- Opening Delimiter -

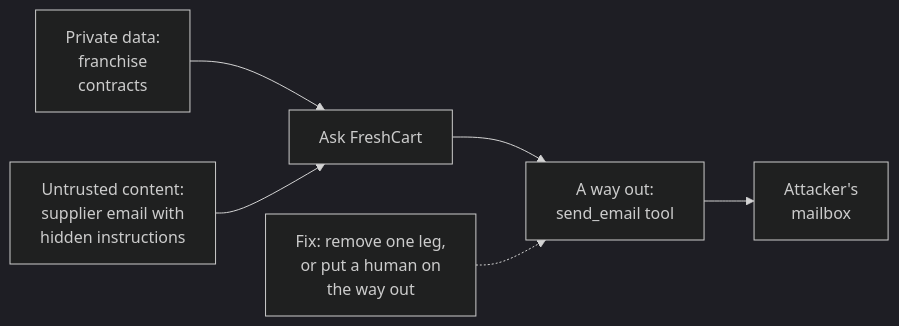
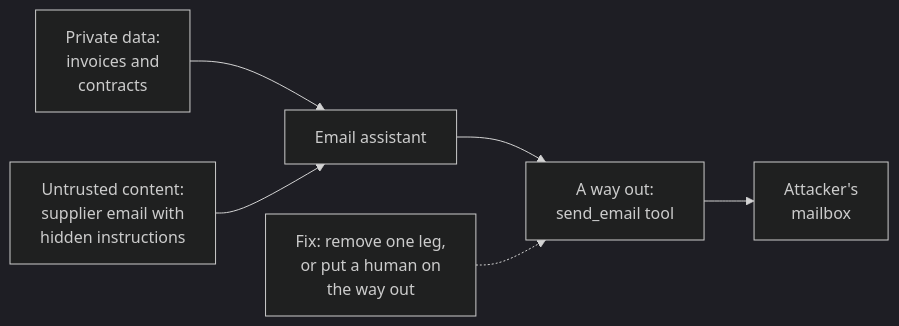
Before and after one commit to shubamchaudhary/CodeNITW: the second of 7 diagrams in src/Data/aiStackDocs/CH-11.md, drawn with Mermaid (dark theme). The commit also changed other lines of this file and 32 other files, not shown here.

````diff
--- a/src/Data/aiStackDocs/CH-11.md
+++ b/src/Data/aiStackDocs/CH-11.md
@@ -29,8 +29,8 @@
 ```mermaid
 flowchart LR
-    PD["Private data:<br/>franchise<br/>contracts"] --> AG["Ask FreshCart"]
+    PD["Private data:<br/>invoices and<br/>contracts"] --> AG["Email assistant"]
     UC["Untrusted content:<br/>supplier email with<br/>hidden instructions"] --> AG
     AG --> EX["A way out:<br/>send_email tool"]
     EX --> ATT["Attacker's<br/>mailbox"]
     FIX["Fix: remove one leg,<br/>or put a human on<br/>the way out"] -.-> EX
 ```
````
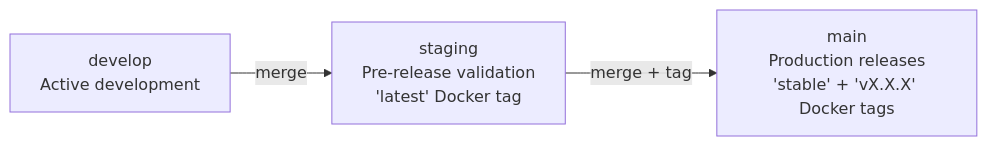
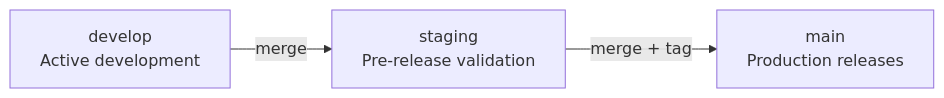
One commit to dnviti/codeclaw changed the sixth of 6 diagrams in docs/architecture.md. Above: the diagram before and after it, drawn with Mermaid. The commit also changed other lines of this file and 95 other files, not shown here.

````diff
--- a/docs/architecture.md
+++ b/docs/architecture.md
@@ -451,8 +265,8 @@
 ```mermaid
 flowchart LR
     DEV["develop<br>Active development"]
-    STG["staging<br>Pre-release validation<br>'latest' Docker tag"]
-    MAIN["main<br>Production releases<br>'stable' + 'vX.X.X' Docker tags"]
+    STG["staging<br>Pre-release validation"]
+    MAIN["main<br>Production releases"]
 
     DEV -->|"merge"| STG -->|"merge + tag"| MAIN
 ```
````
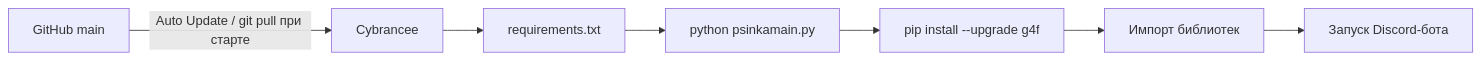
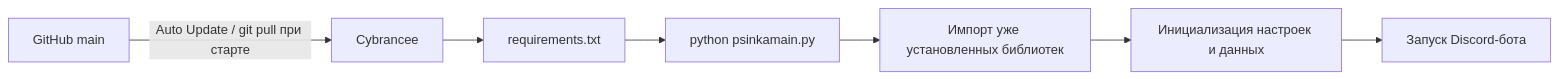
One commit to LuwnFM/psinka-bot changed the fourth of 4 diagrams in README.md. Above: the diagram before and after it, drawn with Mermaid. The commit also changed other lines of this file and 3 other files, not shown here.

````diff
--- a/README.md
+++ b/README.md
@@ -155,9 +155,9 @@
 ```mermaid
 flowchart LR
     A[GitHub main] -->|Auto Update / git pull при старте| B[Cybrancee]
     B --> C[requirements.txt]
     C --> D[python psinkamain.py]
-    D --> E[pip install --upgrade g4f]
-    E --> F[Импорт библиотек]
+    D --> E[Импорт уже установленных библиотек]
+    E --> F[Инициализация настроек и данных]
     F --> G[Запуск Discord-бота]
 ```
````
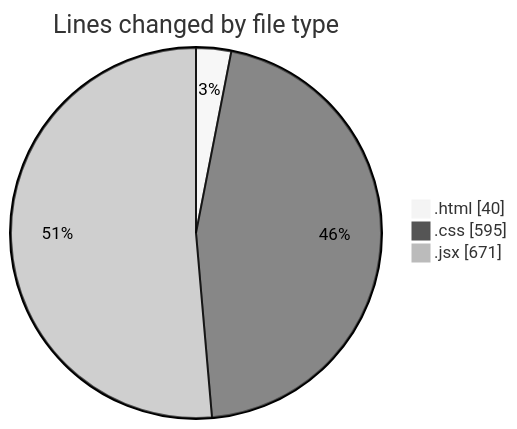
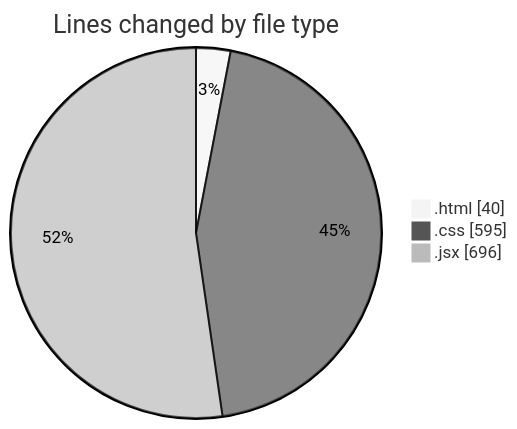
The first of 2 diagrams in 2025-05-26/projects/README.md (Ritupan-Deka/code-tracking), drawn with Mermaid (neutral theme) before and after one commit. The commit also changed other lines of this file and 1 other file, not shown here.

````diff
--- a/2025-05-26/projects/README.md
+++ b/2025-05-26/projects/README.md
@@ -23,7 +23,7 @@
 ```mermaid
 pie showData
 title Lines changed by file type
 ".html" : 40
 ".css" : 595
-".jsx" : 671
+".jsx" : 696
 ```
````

- Closing Delimiter -

TASK DESCRIPTION:
Retype all of the listing above exactly, but keep its pictures out.

SOLUTION TO THIS TASK:
Before and after one commit to shubamchaudhary/CodeNITW: the second of 7 diagrams in src/Data/aiStackDocs/CH-11.md, drawn with Mermaid (dark theme). The commit also changed other lines of this file and 32 other files, not shown here.

````diff
--- a/src/Data/aiStackDocs/CH-11.md
+++ b/src/Data/aiStackDocs/CH-11.md
@@ -29,8 +29,8 @@
 ```mermaid
 flowchart LR
-    PD["Private data:<br/>franchise<br/>contracts"] --> AG["Ask FreshCart"]
+    PD["Private data:<br/>invoices and<br/>contracts"] --> AG["Email assistant"]
     UC["Untrusted content:<br/>supplier email with<br/>hidden instructions"] --> AG
     AG --> EX["A way out:<br/>send_email tool"]
     EX --> ATT["Attacker's<br/>mailbox"]
     FIX["Fix: remove one leg,<br/>or put a human on<br/>the way out"] -.-> EX
 ```
````
One commit to dnviti/codeclaw changed the sixth of 6 diagrams in docs/architecture.md. Above: the diagram before and after it, drawn with Mermaid. The commit also changed other lines of this file and 95 other files, not shown here.

````diff
--- a/docs/architecture.md
+++ b/docs/architecture.md
@@ -451,8 +265,8 @@
 ```mermaid
 flowchart LR
     DEV["develop<br>Active development"]
-    STG["staging<br>Pre-release validation<br>'latest' Docker tag"]
-    MAIN["main<br>Production releases<br>'stable' + 'vX.X.X' Docker tags"]
+    STG["staging<br>Pre-release validation"]
+    MAIN["main<br>Production releases"]
 
     DEV -->|"merge"| STG -->|"merge + tag"| MAIN
 ```
````
One commit to LuwnFM/psinka-bot changed the fourth of 4 diagrams in README.md. Above: the diagram before and after it, drawn with Mermaid. The commit also changed other lines of this file and 3 other files, not shown here.

````diff
--- a/README.md
+++ b/README.md
@@ -155,9 +155,9 @@
 ```mermaid
 flowchart LR
     A[GitHub main] -->|Auto Update / git pull при старте| B[Cybrancee]
     B --> C[requirements.txt]
     C --> D[python psinkamain.py]
-    D --> E[pip install --upgrade g4f]
-    E --> F[Импорт библиотек]
+    D --> E[Импорт уже установленных библиотек]
+    E --> F[Инициализация настроек и данных]
     F --> G[Запуск Discord-бота]
 ```
````
The first of 2 diagrams in 2025-05-26/projects/README.md (Ritupan-Deka/code-tracking), drawn with Mermaid (neutral theme) before and after one commit. The commit also changed other lines of this file and 1 other file, not shown here.

````diff
--- a/2025-05-26/projects/README.md
+++ b/2025-05-26/projects/README.md
@@ -23,7 +23,7 @@
 ```mermaid
 pie showData
 title Lines changed by file type
 ".html" : 40
 ".css" : 595
-".jsx" : 671
+".jsx" : 696
 ```
````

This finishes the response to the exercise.